Oral Tradition/Nightmare Fuel
Everybody loves a good story. Humans have been telling stories for millennia - and many of them are horror stories.
- Most people today think of faeries as dainty little pixies who fly around granting wishes. However, the people of the Middle Ages feared the wrath of the Fair Folk, and few were more vile than the Nuckelavee. A formless specter living off the coast of Orkney, this foul faerie would rise from the depths of the ocean and take the form of a massive, skinless black-blooded horse with its "rider" fused to its back from his waist down. The horse head had a single blazing eye and a mouthful of vicious teeth, while the "rider" had an oversized head that rolled about on its undersized neck, and long, muscular arms that ended with razor sharp claws. This monster was an Omnicidal Maniac of the highest order, rising from the sea to deliver a plague called the Mortasheen (Yes, that's where Bogleech got the name for Mortasheen from) that would kill livestock and crops, and it reserved a special hatred for any unfortunate humans it came across. Its one weakness was fresh water, which it could not cross.
- What are urban legends but modern folk tales? As such, they fit in perfectly here.
- The Chupacabra is the modern vampire, a beast of possibly alien origin who drains the blood from livestock, has supernatural strength and agility, and is feared among Latino populations everywhere. The "coyote with mange" depiction is full of Narm, but the classic Chupacabra, which resembles a mix between The Greys and a Velociraptor is one of the more nightmare inducing creatures of recent times. There are no confirmed attacks on humans yet, but who knows?
- Many aliens can be nightmarish, as well. Although many of the stranger aliens on this list are Nightmare Retardant, the more infamous aliens on this list are truly creepy.
- While the Hopkinsville Goblins are Ugly Cute, the fact that they're Nigh Invulnerable little bastards who attacked a Kentucky family's homestead makes them disturbingly creepy.
- The infamous Flatwoods Monster is another alien sighting that has actually been hostile to humans. Not to mention its resemblance to traditional depictions of the Grim Reaper.
- Finally, we have the Mothman, an infamous harbinger of doom who may not actually DO anything but silently stare at people and creep them the hell out, but it tends to forbode disasters.
- Similar to the Mothman, we have the Owlman of Mawnan, a beast who is far more malevolent than its American cousin.
- The Jersey Devil is more than just the namesake of a hockey team. This demon is a slayer of livestock who was reportedly born when its mother wished that her thirteenth child would be a devil. It then killed its family, and sightings of this monster have endured from the 1700's to the present day.

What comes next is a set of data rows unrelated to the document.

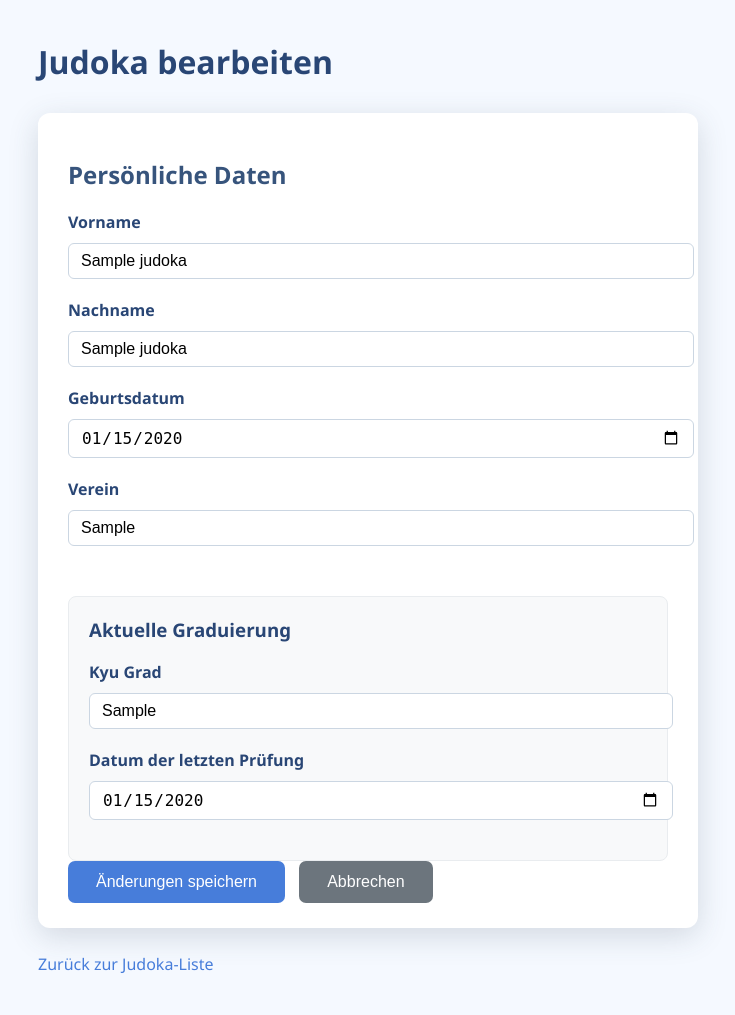
After one commit to DeSchneider/PruefungslistenTool, a Flask app: page /judoka/judoka/bearbeiten/1 in a window 1280 px wide. The commit adds this page. Shown: the whole page, without its empty margins (2-737 px from the left). Run offline with Flask 3, Linux system fonts and the light colour scheme; tables that the repository leaves empty hold one stand-in row (values such as "Sample post").

Commit message:
Weiß nicht mehr, irgendwas gefixed nehme ich an. vermutlich den kyu grad und die sortierung

```diff
--- a/blueprints/judoka.py
+++ b/blueprints/judoka.py
@@ -121,6 +121,7 @@ def import_judoka_csv():
 
     import csv
     import io
+    import re
     from datetime import datetime
 
     stream = io.StringIO(file.stream.read().decode("utf-8"), newline=None)
@@ -136,6 +137,7 @@ def import_judoka_csv():
             geburtsdatum_str = row.get('Geburtsdatum', '').strip()
             hoechster_grad = row.get('Höchster Grad', '').strip()
             letzte_graduierung_str = row.get('Letzte Graduierung', '').strip()
+            ersteller = row.get('Ersteller', '').strip()  # Für Verein verwenden
 
             # Überspringe leere Zeilen
             if not vorname or not nachname:
@@ -152,6 +154,14 @@ def import_judoka_csv():
                     except ValueError:
                         continue
 
+            # Extrahiere erste Zahl aus Kyu-Grad
+            kyu_grad_nummer = None
+            if hoechster_grad:
+                # Suche nach der ersten Zahl im String
+                match = re.search(r'\d+', hoechster_grad)
+                if match:
+                    kyu_grad_nummer = match.group()
+
             # Prüfe ob Judoka schon existiert
             judoka = Judoka.query.filter_by(vorname=vorname, nachname=nachname).first()
 
@@ -159,6 +169,9 @@ def import_judoka_csv():
                 # Update existierenden Judoka
                 if geburtsdatum:
                     judoka.geburtsdatum = geburtsdatum
+                # Verwende Ersteller-Spalte für Verein
+                if ersteller:
+                    judoka.verein = ersteller
             else:
                 # Erstelle neuen Judoka
                 if not geburtsdatum:
@@ -168,13 +181,13 @@ def import_judoka_csv():
                     vorname=vorname,
                     nachname=nachname,
                     geburtsdatum=geburtsdatum,
-                    verein=""  # Leer lassen, da nicht in CSV
+                    verein=ersteller if ersteller else ""  # Ersteller als Verein verwenden
                 )
                 db.session.add(judoka)
                 db.session.flush()  # Um judoka.id zu bekommen
 
             # Erstelle Pruefling-Eintrag wenn Grad vorhanden
-            if hoechster_grad:
+            if kyu_grad_nummer:
                 # Parse letzte Graduierung Datum
                 letzte_graduierung_datum = None
                 if letzte_graduierung_str:
@@ -187,12 +200,12 @@ def import_judoka_csv():
                             pass
 
                 # Prüfe ob bereits Pruefling-Eintrag existiert
-                existing_pruefling = Pruefling.query.filter_by(judoka_id=judoka.id, kyu_grad=hoechster_grad).first()
+                existing_pruefling = Pruefling.query.filter_by(judoka_id=judoka.id, kyu_grad=kyu_grad_nummer).first()
 
                 if not existing_pruefling:
                     pruefling = Pruefling(
                         judoka_id=judoka.id,
-                        kyu_grad=hoechster_grad,
+                        kyu_grad=kyu_grad_nummer,  # Nur die erste Zahl verwenden
                         datum_der_pruefung=letzte_graduierung_datum
                     )
                     db.session.add(pruefling)
@@ -211,3 +224,53 @@ def import_judoka_csv():
         flash(f'Fehler beim Speichern: {str(e)}')
 
     return redirect(url_for('judoka.judoka_liste'))
+
+
+@judoka_bp.route('/judoka/bearbeiten/<int:judoka_id>', methods=['GET', 'POST'])
+def judoka_bearbeiten(judoka_id):
+    judoka = Judoka.query.get_or_404(judoka_id)
+
+    if request.method == 'POST':
+        # Update Judoka-Daten
+        judoka.vorname = request.form['vorname']
+        judoka.nachname = request.form['nachname']
+
+        # Geburtsdatum parsen
+        if request.form['geburtsdatum']:
+            from datetime import datetime
+            judoka.geburtsdatum = datetime.strptime(request.form['geburtsdatum'], '%Y-%m-%d').date()
+
+        judoka.verein = request.form['verein']
+
+        # Prüfling-Daten updaten oder erstellen
+        kyu_grad = request.form.get('kyu_grad', '').strip()
+        datum_der_pruefung = request.form.get('datum_der_pruefung', '').strip()
+
+        if kyu_grad:
+            # Hole ersten Prüfling oder erstelle neuen
+            pruefling = judoka.prueflinge[0] if judoka.prueflinge else None
+
+            if pruefling:
+                # Update existierenden Prüfling
+                pruefling.kyu_grad = kyu_grad
+                if datum_der_pruefung:
+                    pruefling.datum_der_pruefung = datetime.strptime(datum_der_pruefung, '%Y-%m-%d').date()
+            else:
+                # Erstelle neuen Prüfling
+                pruefling = Pruefling(
+                    judoka_id=judoka.id,
+                    kyu_grad=kyu_grad,
+                    datum_der_pruefung=datetime.strptime(datum_der_pruefung,
+                                                         '%Y-%m-%d').date() if datum_der_pruefung else None
+                )
+                db.session.add(pruefling)
+
+        try:
+            db.session.commit()
+            flash('Judoka erfolgreich aktualisiert!')
+            return redirect(url_for('judoka.judoka_liste'))
+        except Exception as e:
+            db.session.rollback()
+            flash(f'Fehler beim Speichern: {str(e)}')
+
+    return render_template('judoka_bearbeiten.html', judoka=judoka)
--- /dev/null
+++ b/templates/judoka_bearbeiten.html
@@ -0,0 +1,131 @@
+<!DOCTYPE html>
+<html lang="de">
+<head>
+<meta charset="UTF-8" />
+<title>Judoka bearbeiten</title>
+<style>
+  body {
+    font-family: "Segoe UI", Tahoma, Geneva, Verdana, sans-serif;
+    background: #f5f9ff;
+    margin: 40px;
+    color: #37547c;
+  }
+  h1 {
+    color: #294675;
+    margin-bottom: 30px;
+  }
+  form {
+    max-width: 600px;
+    background: white;
+    padding: 25px 30px;
+    border-radius: 12px;
+    box-shadow: 0 8px 30px rgba(58,71,86,0.18);
+  }
+  label {
+    display: block;
+    margin-bottom: 10px;
+    font-weight: 600;
+    color: #294675;
+  }
+  input[type="text"], input[type="date"] {
+    width: 100%;
+    padding: 8px 12px;
+    font-size: 16px;
+    border-radius: 6px;
+    border: 1px solid #cbd6e2;
+    margin-bottom: 20px;
+    transition: border-color 0.2s;
+  }
+  input[type="text"]:focus, input[type="date"]:focus {
+    outline: none;
+    border-color: #477dda;
+  }
+  button {
+    background: #477dda;
+    border: none;
+    color: white;
+    padding: 12px 28px;
+    border-radius: 7px;
+    cursor: pointer;
+    font-size: 16px;
+    transition: background 0.3s;
+    margin-right: 10px;
+  }
+  button:hover {
+    background: #295cd5;
+  }
+  .cancel-button {
+    background: #6c757d;
+  }
+  .cancel-button:hover {
+    background: #5a6268;
+  }
+  a.back-link {
+    display: inline-block;
+    margin-top: 25px;
+    color: #477dda;
+    text-decoration: none;
+  }
+  a.back-link:hover {
+    text-decoration: underline;
+  }
+  .pruefling-section {
+    margin-top: 30px;
+    padding: 20px;
+    background: #f8f9fa;
+    border-radius: 8px;
+    border: 1px solid #e9ecef;
+  }
+  .pruefling-section h3 {
+    margin-top: 0;
+    color: #294675;
+  }
+</style>
+</head>
+<body>
+
+<h1>Judoka bearbeiten</h1>
+
+<form method="POST">
+  <h2>Persönliche Daten</h2>
+  <label for="vorname">Vorname</label>
+  <input type="text" id="vorname" name="vorname" value="{{ judoka.vorname }}" required />
+
+  <label for="nachname">Nachname</label>
+  <input type="text" id="nachname" name="nachname" value="{{ judoka.nachname }}" required />
+
+  <label for="geburtsdatum">Geburtsdatum</label>
+  <input type="date" id="geburtsdatum" name="geburtsdatum" value="{{ judoka.geburtsdatum.strftime('%Y-%m-%d') if judoka.geburtsdatum else '' }}" required />
+
+  <label for="verein">Verein</label>
+  <input type="text" id="verein" name="verein" value="{{ judoka.verein }}" required />
+
+  <div class="pruefling-section">
+    <h3>Aktuelle Graduierung</h3>
+    {% set pruefling = judoka.prueflinge|first %}
+    {% if pruefling %}
+      <label for="kyu_grad">Kyu Grad</label>
+      <input type="text" id="kyu_grad" name="kyu_grad" value="{{ pruefling.kyu_grad }}" />
+
+      <label for="datum_der_pruefung">Datum der letzten Prüfung</label>
+      <input type="date" id="datum_der_pruefung" name="datum_der_pruefung" value="{{ pruefling.datum_der_pruefung.strftime('%Y-%m-%d') if pruefling.datum_der_pruefung else '' }}" />
+    {% else %}
+      <p>Noch keine Graduierung vorhanden.</p>
+      <label for="kyu_grad">Kyu Grad</label>
+      <input type="text" id="kyu_grad" name="kyu_grad" />
+
+      <label for="datum_der_pruefung">Datum der letzten Prüfung</label>
+      <input type="date" id="datum_der_pruefung" name="datum_der_pruefung" />
+    {% endif %}
+  </div>
+
+  <button type="submit">Änderungen speichern</button>
+  <a href="{{ url_for('judoka.judoka_liste') }}" style="text-decoration: none;">
+    <button type="button" class="cancel-button">Abbrechen</button>
+  </a>
+</form>
+
+<a href="{{ url_for('judoka.judoka_liste') }}" class="back-link">Zurück zur Judoka-Liste</a>
+
+</body>
+</html>
```
Also changed, not shown: templates/judoka_verwalten.html (+7 -1 lines).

- The Wendigo of Algonquin folklore is a cannibalistic spirit that possesses anyone who engages in cannibalism. After its possessed someone, they turn into a tall, gaunt corpse-like being with sharp fangs that have shredded the former human's lips to nothing, bloody stumps where its feet would be (possibly due to frostbite), and transparent skin through which you can see its icy blood and heart of ice. It can turn invisible and ride on the wind to pursue prey, and it is ALWAYS hungry...
- The skinwalker, or yee naaldlooshii of Navajo mythology, is basically a cross between a Werewolf and a warlock. To become a skinwalker, one must cross the Moral Event Horizon by killing your family. After you become one, you can change into any animal you desire, gain the ability to cast powerful and deadly curses on anyone, and mimic the voices of your victims' loved ones.
- Back to Oral Tradition